Just as sweat is bad for the fretboard, it is also an enemy of the hardware. Its acids and salts corrode the metal plating and attract dirt that clogs up any moving parts. When a guitar is completely neglected, the tuning keys and the string posts tend to rust. It is important to keep these parts clean to ensure that they look good and function well. You can use WD-40 and 3-in-one oil to clean the hardware but remember that they are only good for the metal and not for the wood.
Cleaning the finish
When cleaning the finish, avoid lemon oil or things with d-Limonene, alcohol, solvents, or silicone because they will destroy the finish as much as the sweat does. You can use water to remove the dirt and grime from the finish by using a damp towel to clean it, and then use pure carnauba wax, which is safe for most finishes, to perfectly polish it.
Can I clean my Maplewood fretboard the same way I clean my rosewood fretboard?
Using steel wool on your Maplewood fretboard can damage it. Maple wood needs to be cleaned using a damp cloth which is especially great for a satin-finished fret-board. Steel wool can destroy the fretboard with a matte-like finish. It is important to have your guitar at optimum condition during all times.
Can I remove my guitar’s hardware?
A guitar’s hardware can be removed and adjusted for various reasons such as cleaning, repair and replacement. However, it is important to know that it can positively or negatively affect your performance. If you are planning to dissemble any part of the guitar, make sure you know how to put it back together and tune it or adjust it back to where it needs to be.
Is vinegar good for cleaning my fretboard?

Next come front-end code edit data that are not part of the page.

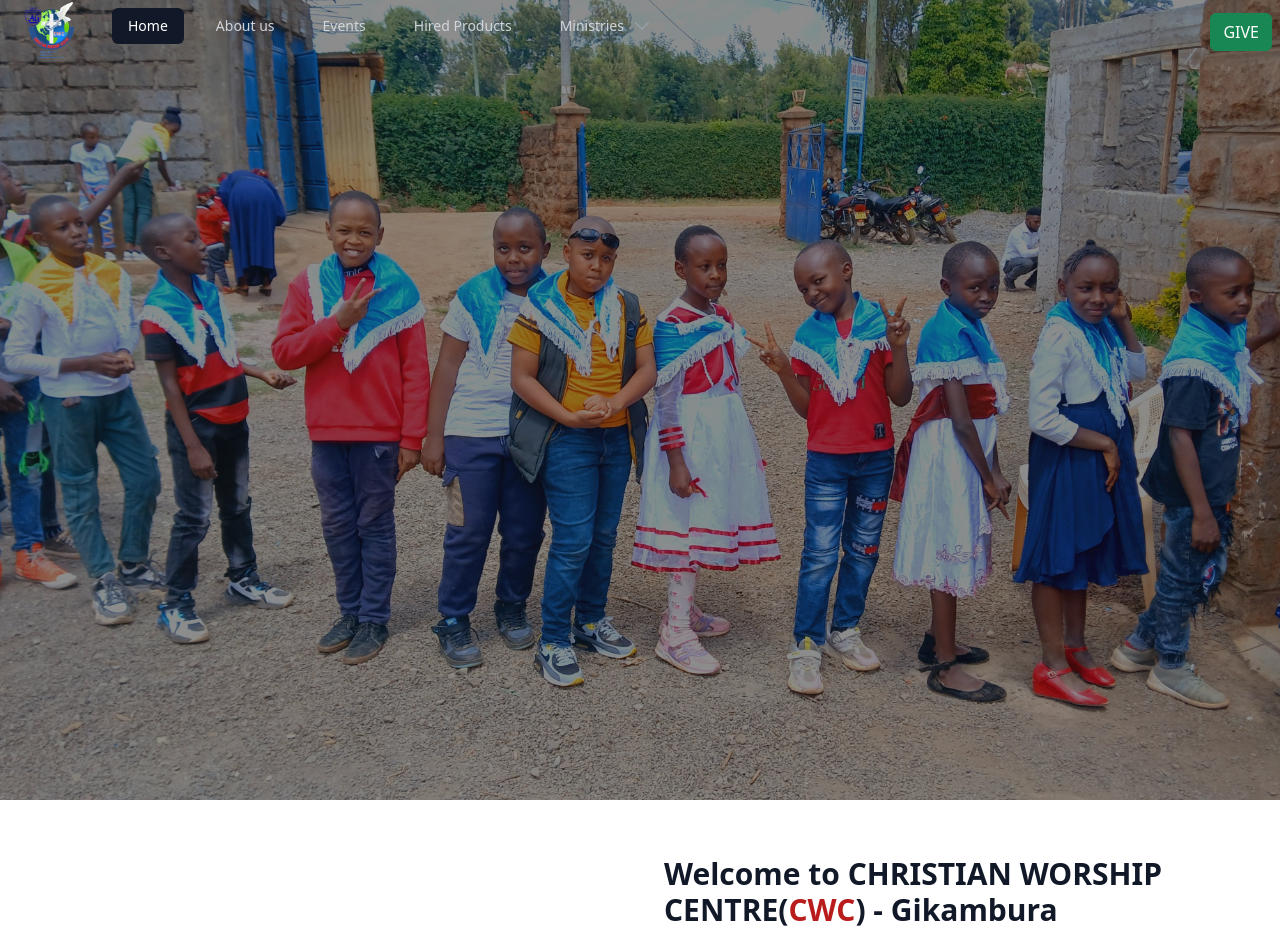
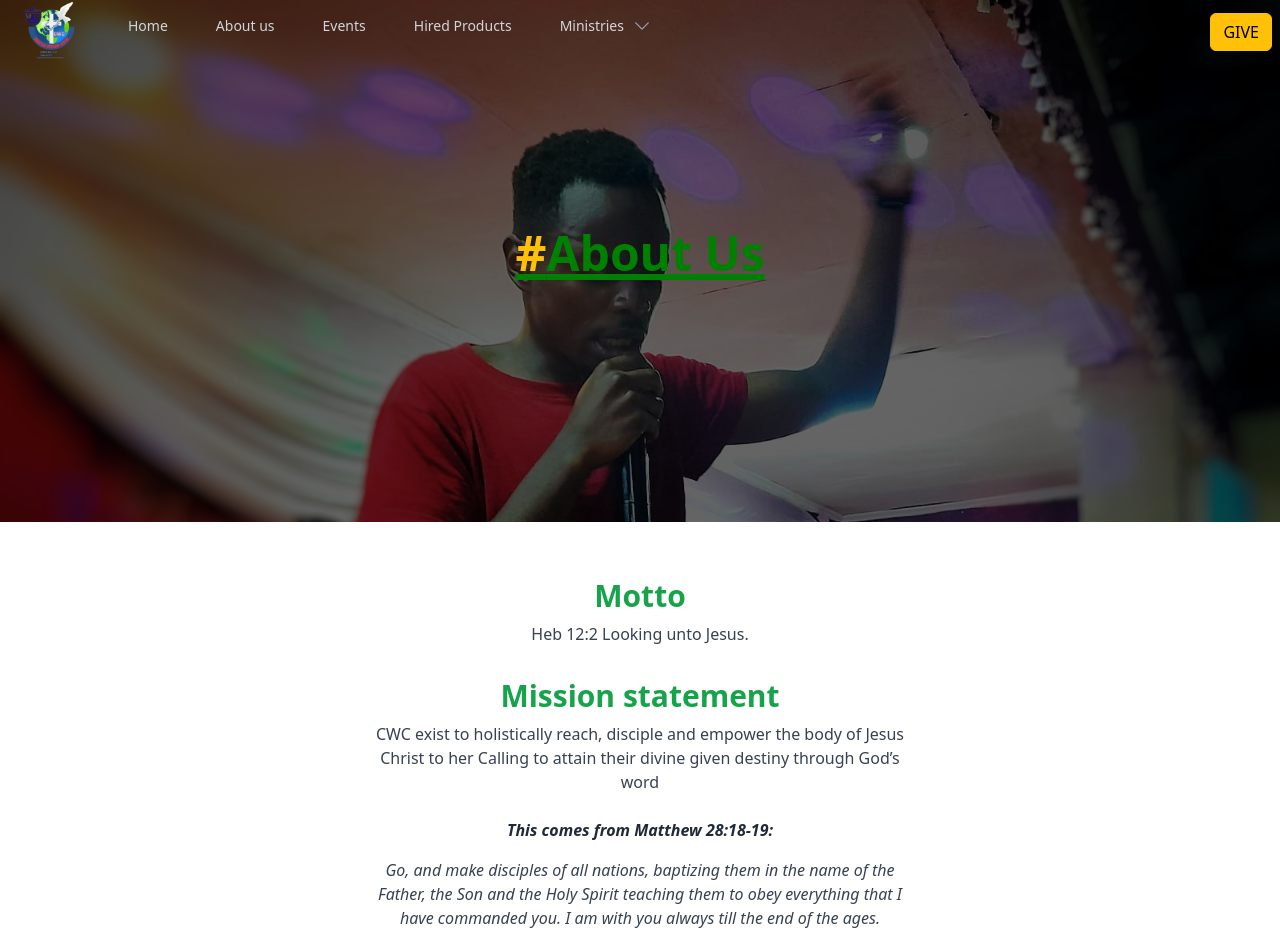
Before and after one commit to victorwangari/KAG-CWC, a React (Create React App) app: page /about in a window 1280 px wide. Shown: the top 932 px of the page. Built offline with nearby package versions, Linux system fonts and the light colour scheme.

Commit message:
update app

```diff
--- a/package.json
+++ b/package.json
@@ -9,6 +9,7 @@
     "lucide-react": "^0.474.0",
     "react": "^19.0.0",
     "react-dom": "^19.0.0",
+    "react-router-dom": "^7.1.5",
     "react-scripts": "5.0.1",
     "web-vitals": "^4.2.4"
   },
--- a/src/components/about/about.jsx
+++ b/src/components/about/about.jsx
@@ -0,0 +1,145 @@
+import React from 'react';
+import NavBar from '../navbar/navbar';
+import "../../css/about.css";
+import { useState } from "react";
+import Footer from '../footer/footer';
+
+
+const teamMembers = {
+    elders: [
+        { name: "Kibathi Mbugua", role: "Chair Person" },
+        { name: "Charles Ng’ang’a", role: "Bishop", },
+        { name: "Richard Munala", role: "Assistant Bishop", },
+        { name: "James Chege", role: "Elder", },
+        { name: "Jonathan Njoroge", role: "Elder", },
+    ],
+    staff: [
+        { name: "Kibathi Mbugua", role: "Chair Person" },
+        { name: "Charles Ng’ang’a", role: "Bishop", },
+        { name: "Richard Munala", role: "Assistant Bishop", },
+        { name: "James Chege", role: "Elder", },
+        { name: "Jonathan Njoroge", role: "Elder", },
+    ], // Add staff members here if needed
+};
+
+function About() {
+    const [category, setCategory] = useState("elders");
+    return (
+        <div className="about">
+            <div>
+                <NavBar />
+            </div>
+            <div className="about-title">
+                <h1><span className="text-warning ">#</span>About Us</h1>
+            </div>
+            <div>
+                <div className="bg-white  flex  items-center justify-center p-8">
+                    {/* Left Section */}
+                    <div className="w-full md:w-1/2 p-4">
+                        <div className="text-center max-w-4xl mx-auto">
+                            <h2 className="text-3xl font-bold text-green-600">Motto</h2>
+                            <p className="text-gray-700 mt-2">
+                                Heb 12:2 Looking unto Jesus.
+                            </p>
+                        </div>
+
+                        <div className="text-center max-w-4xl mx-auto mt-8">
+                            <h2 className="text-3xl font-bold text-green-600">Mission statement</h2>
+                            <p className="text-gray-700 mt-2">
+                                CWC exist to holistically reach, disciple and empower the body of Jesus Christ to her
+                                Calling to attain their divine given destiny through God’s word
+                            </p>
+                            <p className="italic font-semibold text-gray-800 mt-4">This comes from Matthew 28:18-19:</p>
+                            <p className="italic text-gray-700 mt-2">
+                                Go, and make disciples of all nations, baptizing them in the name of the Father, the Son and the Holy Spirit
+                                teaching them to obey everything that I have commanded you. I am with you always till the end of the ages.
+                            </p>
+                        </div>
+                    </div>
+
+                    {/* Right Section */}
+
+                </div>
+            </div>
+            <div>
+                <div className="w-full core-values md:w-1/2 p-4">
+                    <h2 className="text-4xl font-bold text-green-600 text-center">Our Core Values</h2>
+                    <h2  className="text-3xl font-bold text-yellow-600 text-center">ULIVE</h2>
+                    <div className="mt-4">
+                        <details className="bg-green-500 text-white p-3 rounded-md mb-2">
+                            <summary className="font-semibold cursor-pointer"><span className='text-warning'>U</span>-UNITY</summary>
+                            <p className="mt-2 text-sm">
+                            Psalm 133:1 – "Behold, how good and how pleasant it is for brethren to dwell together in unity!"
+                            </p>
+                        </details>
+                        <details className="bg-green-500 text-white p-3 rounded-md mb-2">
+                            <summary className="font-semibold cursor-pointer"><span className='text-warning'>L</span>-LOVE</summary>
+                            <p className="mt-2 text-sm">
+                            1 John 4:8 "Whoever does not love does not know God, because God is love."
+                            </p>
+                        </details>
+                        <details className="bg-green-500 text-white p-3 rounded-md mb-2">
+                            <summary className="font-semibold cursor-pointer"><span className='text-warning'>I</span>-INTEGRITY</summary>
+                            <p className="mt-2 text-sm">
+                            Proverbs 10:9 "Whoever walks in integrity walks securely, but whoever takes crooked paths will be found out."
+                            </p>
+                        </details>
+                        <details className="bg-green-500 text-white p-3 rounded-md mb-2">
+                            <summary className="font-semibold cursor-pointer"><span className='text-warning'>V</span>- VIRTOUS</summary>
+                            <p className="mt-2 text-sm">
+                            2 Peter 1:5 "For this very reason, make every effort to add to your faith virtue; and to virtue, knowledge."
+                            </p>
+                        </details>
+                        <details className="bg-green-500 text-white p-3 rounded-md mb-2">
+                            <summary className="font-semibold cursor-pointer"><span className='text-warning'>E</span>-ENCOURAGEMENT</summary>
+                            <p className="mt-2 text-sm">
+                            1 Thessalonians 5:11 "Therefore encourage one another and build each other up, just as in fact you are doing."
+                            </p>
+                        </details>
+                    </div>
+                </div>
+
+            </div>
+            <div>
+                <section className="text-center bg-white p-8">
+                    <h2 className="text-3xl font-bold">Our <span className='text-warning'>Team</span></h2>
+                    {/* <img src={teamImage} alt="Our Team" className="w-full max-w-3xl mx-auto my-4" /> */}
+                    <div className="flex justify-center my-4">
+                        <button
+                            className={`px-4 py-2 mx-2 rounded ${category === "elders" ? "bg-green-500 text-white" : "bg-gray-200"
+                                }`}
+                            onClick={() => setCategory("elders")}
+                        >
+                            Pastoral
+                        </button>
+                        <button
+                            className={`px-4 py-2 mx-2 rounded ${category === "staff" ? "bg-green-500 text-white" : "bg-gray-200"
+                                }`}
+                            onClick={() => setCategory("staff")}
+                        >
+                            Staff
+                        </button>
+                    </div>
+                    <div className="grid grid-cols-1 md:grid-cols-3 lg:grid-cols-5 gap-6">
+                        {teamMembers[category].map((member, index) => (
+                            <div key={index} className="text-center">
+                                <img
+                                    src={member.image}
+                                    alt={member.name}
+                                    className="w-48 h-60 object-cover mx-auto rounded-lg shadow-md"
+                                />
+                                <h3 className="text-lg font-semibold mt-2">{member.name}</h3>
+                                <p className="text-gray-600">{member.role}</p>
+                            </div>
+                        ))}
+                    </div>
+                </section>
+            </div>
+            <div>
+                <Footer />
+            </div>
+        </div>
+    )
+}
+
+export default About;
--- a/src/components/navbar/navbar.jsx
+++ b/src/components/navbar/navbar.jsx
@@ -3,13 +3,15 @@ import "../../css/hero.css"
 import Logo from "../../img/cwc_logo-removebg-preview.png"
 import { Disclosure, DisclosureButton, DisclosurePanel, Menu, MenuButton, MenuItem, MenuItems } from '@headlessui/react';
 import { Bars3Icon, BellIcon, XMarkIcon, ChevronDownIcon } from '@heroicons/react/24/outline';
+import { Link } from 'react-router-dom';
+
 
 
 const navigation = [
-  { name: 'Home', href: '#', current: true },
-  { name: 'About us', href: '#', current: false },
-  { name: 'Events', href: '#', current: false },
-  { name: 'Hired Products', href: '#', current: false },
+  { name: 'Home', href: '/' },
+  { name: 'About us', href: '/about' },
+  { name: 'Events', href: '#',  },
+  { name: 'Hired Products', href: '#', },
   {
     name: 'Ministries',
     dropdown: true, // Indicate it's a dropdown
@@ -71,17 +73,17 @@ function NavBar(){
                         </MenuItems>
                       </Menu>
                     ) : (
-                      <a
+                      <Link
                         key={item.name}
-                        href={item.href}
-                        aria-current={item.current ? 'page' : undefined}
+                        to={item.href}
+                        // aria-current={item.current ? 'page' : undefined}
                         className={classNames(
                           item.current ? 'bg-gray-900 text-white' : 'text-gray-300 hover:bg-gray-700 hover:text-white',
                           'rounded-md px-3 py-2 text-sm font-medium navs mt-3 decoration-0',
                         )}
                       >
                         {item.name}
-                      </a>
+                      </Link>
                     )
                   )}
                 </div>
@@ -92,7 +94,7 @@ function NavBar(){
               {/* GIVE */}
               <Menu as="div" className="relative ml-3">
                 <div>
-                 <button  type="button" class="btn btn-success">GIVE</button>
+                 <button  type="button" class="btn direction  btn-warning">GIVE</button>
                 </div>
 
               </Menu>
@@ -117,13 +119,13 @@ function NavBar(){
               </DisclosureButton>
               <DisclosurePanel className="pl-5 space-y-1">
                 {item.items.map((dropdownItem) => (
-                  <a
+                  <Link
                     key={dropdownItem.name}
-                    href={dropdownItem.href}
-                    className="block px-4 py-2 text-sm text-gray-300 hover:bg-gray-700"
+                    to={dropdownItem.href}
+                    className="block px-4 py-2 navs text-sm text-gray-300 hover:bg-gray-700"
                   >
                     {dropdownItem.name}
-                  </a>
+                  </Link>
                 ))}
               </DisclosurePanel>
             </>
@@ -137,7 +139,7 @@ function NavBar(){
           aria-current={item.current ? 'page' : undefined}
           className={classNames(
             item.current ? 'bg-gray-900 text-white' : 'text-gray-300 hover:bg-gray-700 hover:text-white',
-            'block rounded-md px-3 py-2 text-base font-medium',
+            'block rounded-md px-3 navs py-2 text-base font-medium',
           )}
         >
           {item.name}
--- /dev/null
+++ b/src/css/about.css
@@ -0,0 +1,26 @@
+.about{
+    background-image: linear-gradient(rgba(0, 0, 0, 0.6), rgba(0, 0, 0, 0.6)), url('../img/kevokesha.jpeg');
+    background-size: cover; /* or "contain" */
+    background-repeat: no-repeat; /* Prevents repeating */
+    background-position: center;
+    background-attachment: fixed; /* Ensures background doesn't move on scroll */
+    min-height: 100vh;
+}
+.about-title{
+
+    color: green;
+    font-weight: 900;
+    text-align: center;
+    margin-top: 20vh;
+    margin-bottom: 30vh;
+}
+.about-title h1{
+    font-weight: 700;
+    font-size: 6vh;
+    text-decoration: underline 6px solid green;
+}
+.core-values{
+   justify-content: center;
+    margin-left: auto;
+    margin-right: auto;
+}
--- a/src/index.js
+++ b/src/index.js
@@ -1,13 +1,15 @@
 import React from 'react';
 import ReactDOM from 'react-dom/client';
 import './index.css';
-import App from './App';
+import routes from './routes';
+import { createBrowserRouter, RouterProvider } from 'react-router-dom';
 import reportWebVitals from './reportWebVitals';
+const router = createBrowserRouter(routes);
 
 const root = ReactDOM.createRoot(document.getElementById('root'));
 root.render(
   <React.StrictMode>
-    <App />
+    <RouterProvider router={router} />
   </React.StrictMode>
 );
 
--- /dev/null
+++ b/src/routes.js
@@ -0,0 +1,16 @@
+import App from "./App";
+import About from "./components/about/about";
+
+const routes = [
+    {
+        path: "/",
+        element: <App/>
+    },
+    {
+        path: "/about",
+        element: <About/>
+    }
+
+]
+
+export default routes;
```
Also changed, not shown: 1 other file (tests, documents, lock files or other folders).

Vinegar is a better solvent than water and it also evaporates faster than water. However, it also dries out wood so after you have cleaned your fretboard using vinegar, be sure to condition it properly.